• **Work instruction**: Every line below that has the string "academicpages" needs to be copied.

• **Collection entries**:
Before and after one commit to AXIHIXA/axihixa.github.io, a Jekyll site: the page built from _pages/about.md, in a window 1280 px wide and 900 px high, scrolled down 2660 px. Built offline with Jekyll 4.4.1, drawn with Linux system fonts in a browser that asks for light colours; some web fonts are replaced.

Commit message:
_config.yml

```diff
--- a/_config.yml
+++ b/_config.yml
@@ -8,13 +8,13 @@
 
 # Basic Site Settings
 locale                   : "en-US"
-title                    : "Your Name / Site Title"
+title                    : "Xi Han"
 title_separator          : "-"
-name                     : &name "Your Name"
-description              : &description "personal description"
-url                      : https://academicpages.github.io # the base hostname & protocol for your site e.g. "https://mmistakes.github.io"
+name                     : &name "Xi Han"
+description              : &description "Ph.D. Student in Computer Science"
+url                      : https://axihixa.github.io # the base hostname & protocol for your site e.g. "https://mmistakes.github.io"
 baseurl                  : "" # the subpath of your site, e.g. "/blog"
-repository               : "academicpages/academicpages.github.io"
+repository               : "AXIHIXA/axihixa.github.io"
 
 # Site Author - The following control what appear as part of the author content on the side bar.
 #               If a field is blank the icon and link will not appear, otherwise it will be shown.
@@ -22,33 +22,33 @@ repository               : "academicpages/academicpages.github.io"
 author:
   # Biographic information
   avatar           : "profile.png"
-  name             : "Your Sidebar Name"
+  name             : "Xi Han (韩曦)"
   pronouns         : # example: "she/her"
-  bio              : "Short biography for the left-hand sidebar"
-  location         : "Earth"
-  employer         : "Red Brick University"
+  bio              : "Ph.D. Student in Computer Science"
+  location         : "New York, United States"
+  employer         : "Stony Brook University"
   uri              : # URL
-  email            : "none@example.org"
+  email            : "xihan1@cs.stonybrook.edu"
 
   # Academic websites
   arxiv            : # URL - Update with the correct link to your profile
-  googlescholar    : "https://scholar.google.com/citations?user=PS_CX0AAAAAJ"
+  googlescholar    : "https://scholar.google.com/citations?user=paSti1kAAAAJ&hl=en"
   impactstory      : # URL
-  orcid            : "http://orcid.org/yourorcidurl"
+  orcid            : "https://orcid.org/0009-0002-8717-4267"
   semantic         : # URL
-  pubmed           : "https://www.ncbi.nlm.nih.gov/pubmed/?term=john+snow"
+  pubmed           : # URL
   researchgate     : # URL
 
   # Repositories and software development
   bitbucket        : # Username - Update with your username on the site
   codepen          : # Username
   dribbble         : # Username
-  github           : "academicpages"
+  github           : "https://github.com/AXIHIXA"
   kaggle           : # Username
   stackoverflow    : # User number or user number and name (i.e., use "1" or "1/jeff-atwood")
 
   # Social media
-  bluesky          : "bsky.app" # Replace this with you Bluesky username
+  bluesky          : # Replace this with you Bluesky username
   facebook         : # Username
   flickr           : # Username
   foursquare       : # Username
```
==
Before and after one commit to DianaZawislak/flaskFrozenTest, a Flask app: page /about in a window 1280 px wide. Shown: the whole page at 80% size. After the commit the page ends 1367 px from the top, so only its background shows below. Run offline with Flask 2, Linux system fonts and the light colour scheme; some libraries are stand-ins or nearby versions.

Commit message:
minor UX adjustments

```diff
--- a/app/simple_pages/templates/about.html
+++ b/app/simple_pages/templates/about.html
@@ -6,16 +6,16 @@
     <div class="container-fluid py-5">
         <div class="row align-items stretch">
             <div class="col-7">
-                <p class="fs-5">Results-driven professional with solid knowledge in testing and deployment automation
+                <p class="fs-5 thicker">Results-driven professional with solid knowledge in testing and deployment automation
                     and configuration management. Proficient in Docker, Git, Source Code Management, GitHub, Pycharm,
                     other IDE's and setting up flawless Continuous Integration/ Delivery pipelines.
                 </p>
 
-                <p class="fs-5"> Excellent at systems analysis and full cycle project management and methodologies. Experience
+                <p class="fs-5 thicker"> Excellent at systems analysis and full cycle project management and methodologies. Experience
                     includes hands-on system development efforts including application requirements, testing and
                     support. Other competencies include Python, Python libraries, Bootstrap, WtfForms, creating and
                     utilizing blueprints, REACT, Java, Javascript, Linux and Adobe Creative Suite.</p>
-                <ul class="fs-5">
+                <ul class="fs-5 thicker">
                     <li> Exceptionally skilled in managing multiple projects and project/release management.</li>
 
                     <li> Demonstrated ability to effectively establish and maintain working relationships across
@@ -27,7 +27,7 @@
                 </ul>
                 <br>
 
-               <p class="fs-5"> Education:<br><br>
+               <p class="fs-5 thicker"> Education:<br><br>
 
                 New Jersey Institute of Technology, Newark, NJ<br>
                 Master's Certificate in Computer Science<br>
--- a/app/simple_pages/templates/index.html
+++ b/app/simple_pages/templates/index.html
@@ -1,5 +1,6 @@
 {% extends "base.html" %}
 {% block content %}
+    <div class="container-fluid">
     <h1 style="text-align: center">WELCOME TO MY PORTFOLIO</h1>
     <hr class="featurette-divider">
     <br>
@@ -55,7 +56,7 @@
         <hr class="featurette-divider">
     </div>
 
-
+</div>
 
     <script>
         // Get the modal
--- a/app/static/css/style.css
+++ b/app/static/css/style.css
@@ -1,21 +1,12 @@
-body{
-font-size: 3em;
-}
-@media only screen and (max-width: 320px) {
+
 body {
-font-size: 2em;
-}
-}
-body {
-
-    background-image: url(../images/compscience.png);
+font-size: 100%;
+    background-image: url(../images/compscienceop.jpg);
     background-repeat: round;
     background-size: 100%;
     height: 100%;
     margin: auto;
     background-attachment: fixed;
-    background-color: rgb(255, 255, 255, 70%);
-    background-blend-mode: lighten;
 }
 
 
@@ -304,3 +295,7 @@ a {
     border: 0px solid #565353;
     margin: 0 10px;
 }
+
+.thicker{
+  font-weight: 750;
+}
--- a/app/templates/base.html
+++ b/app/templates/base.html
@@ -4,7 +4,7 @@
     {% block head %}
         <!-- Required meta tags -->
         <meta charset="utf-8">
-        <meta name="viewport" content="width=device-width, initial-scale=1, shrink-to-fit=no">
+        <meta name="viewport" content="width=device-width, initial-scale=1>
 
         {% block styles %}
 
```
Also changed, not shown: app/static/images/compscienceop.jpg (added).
--
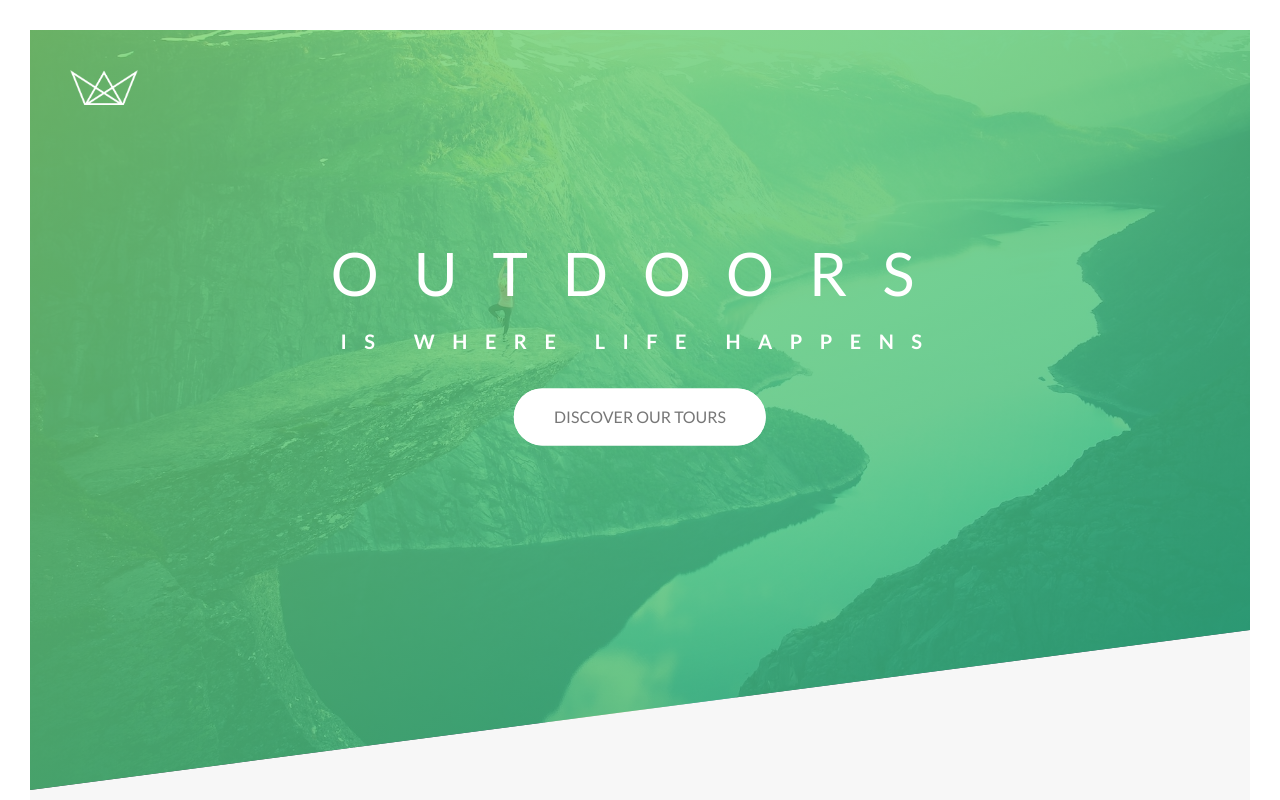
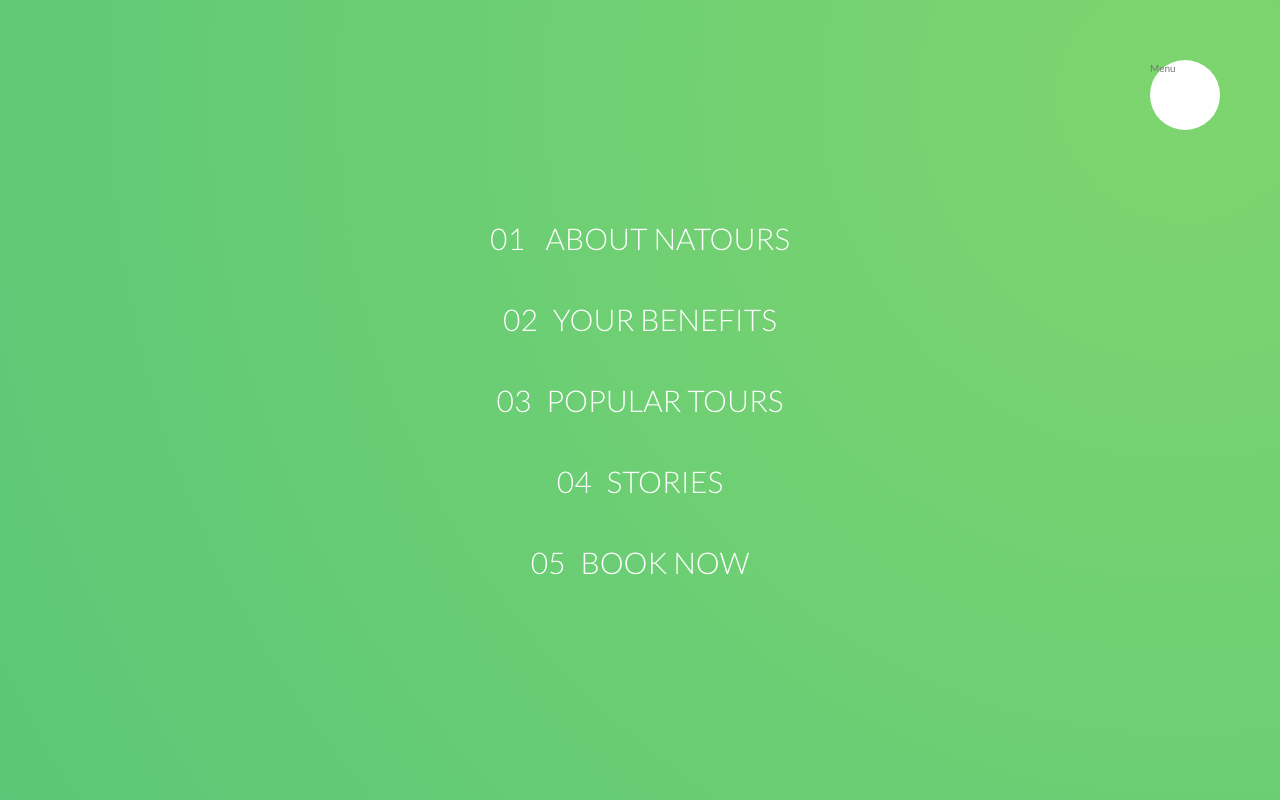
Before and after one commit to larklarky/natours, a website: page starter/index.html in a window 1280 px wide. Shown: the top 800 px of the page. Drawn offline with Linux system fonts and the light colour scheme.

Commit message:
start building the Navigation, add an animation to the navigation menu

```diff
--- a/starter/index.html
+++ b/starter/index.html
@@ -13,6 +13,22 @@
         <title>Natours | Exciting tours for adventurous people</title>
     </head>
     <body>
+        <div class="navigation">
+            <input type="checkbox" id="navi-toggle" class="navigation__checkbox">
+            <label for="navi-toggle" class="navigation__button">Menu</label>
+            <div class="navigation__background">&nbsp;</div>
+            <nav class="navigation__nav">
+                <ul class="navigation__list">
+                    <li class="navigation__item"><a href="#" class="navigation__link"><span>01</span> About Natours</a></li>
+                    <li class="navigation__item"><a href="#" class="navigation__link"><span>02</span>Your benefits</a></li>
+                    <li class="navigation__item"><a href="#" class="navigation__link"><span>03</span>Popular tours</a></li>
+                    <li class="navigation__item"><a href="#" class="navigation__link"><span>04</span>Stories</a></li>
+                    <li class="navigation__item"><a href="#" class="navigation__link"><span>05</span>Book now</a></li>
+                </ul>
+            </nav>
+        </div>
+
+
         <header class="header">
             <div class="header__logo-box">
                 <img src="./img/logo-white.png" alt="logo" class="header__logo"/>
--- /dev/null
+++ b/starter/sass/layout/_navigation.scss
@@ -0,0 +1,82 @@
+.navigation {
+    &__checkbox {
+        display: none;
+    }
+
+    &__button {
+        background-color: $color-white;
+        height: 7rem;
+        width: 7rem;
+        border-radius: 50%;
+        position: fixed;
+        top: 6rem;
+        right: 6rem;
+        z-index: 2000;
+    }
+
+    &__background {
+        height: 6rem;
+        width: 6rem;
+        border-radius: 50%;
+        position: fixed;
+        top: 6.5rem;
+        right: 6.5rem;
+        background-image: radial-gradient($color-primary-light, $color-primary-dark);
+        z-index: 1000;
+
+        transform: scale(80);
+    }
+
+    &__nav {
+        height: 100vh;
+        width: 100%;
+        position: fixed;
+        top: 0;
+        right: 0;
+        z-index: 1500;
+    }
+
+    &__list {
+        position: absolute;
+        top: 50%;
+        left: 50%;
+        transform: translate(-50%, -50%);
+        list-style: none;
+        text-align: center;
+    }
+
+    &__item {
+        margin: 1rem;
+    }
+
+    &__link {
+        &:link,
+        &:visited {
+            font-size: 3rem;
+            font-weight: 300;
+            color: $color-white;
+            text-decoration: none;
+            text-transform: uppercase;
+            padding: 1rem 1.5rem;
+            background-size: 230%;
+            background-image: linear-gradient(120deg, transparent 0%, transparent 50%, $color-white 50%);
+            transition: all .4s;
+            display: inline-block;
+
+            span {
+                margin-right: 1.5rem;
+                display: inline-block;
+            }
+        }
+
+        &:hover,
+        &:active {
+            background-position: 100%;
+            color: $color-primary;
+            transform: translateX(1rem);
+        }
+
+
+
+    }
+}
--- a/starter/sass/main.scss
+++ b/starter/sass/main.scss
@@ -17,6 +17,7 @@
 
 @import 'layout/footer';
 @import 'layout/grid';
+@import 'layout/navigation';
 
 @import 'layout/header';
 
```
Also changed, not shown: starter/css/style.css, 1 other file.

• **Solution to this task**:
-url                      : https://academicpages.github.io # the base hostname & protocol for your site e.g. "https://mmistakes.github.io"
-repository               : "academicpages/academicpages.github.io"
@@ -22,33 +22,33 @@ repository               : "academicpages/academicpages.github.io"
-  github           : "academicpages"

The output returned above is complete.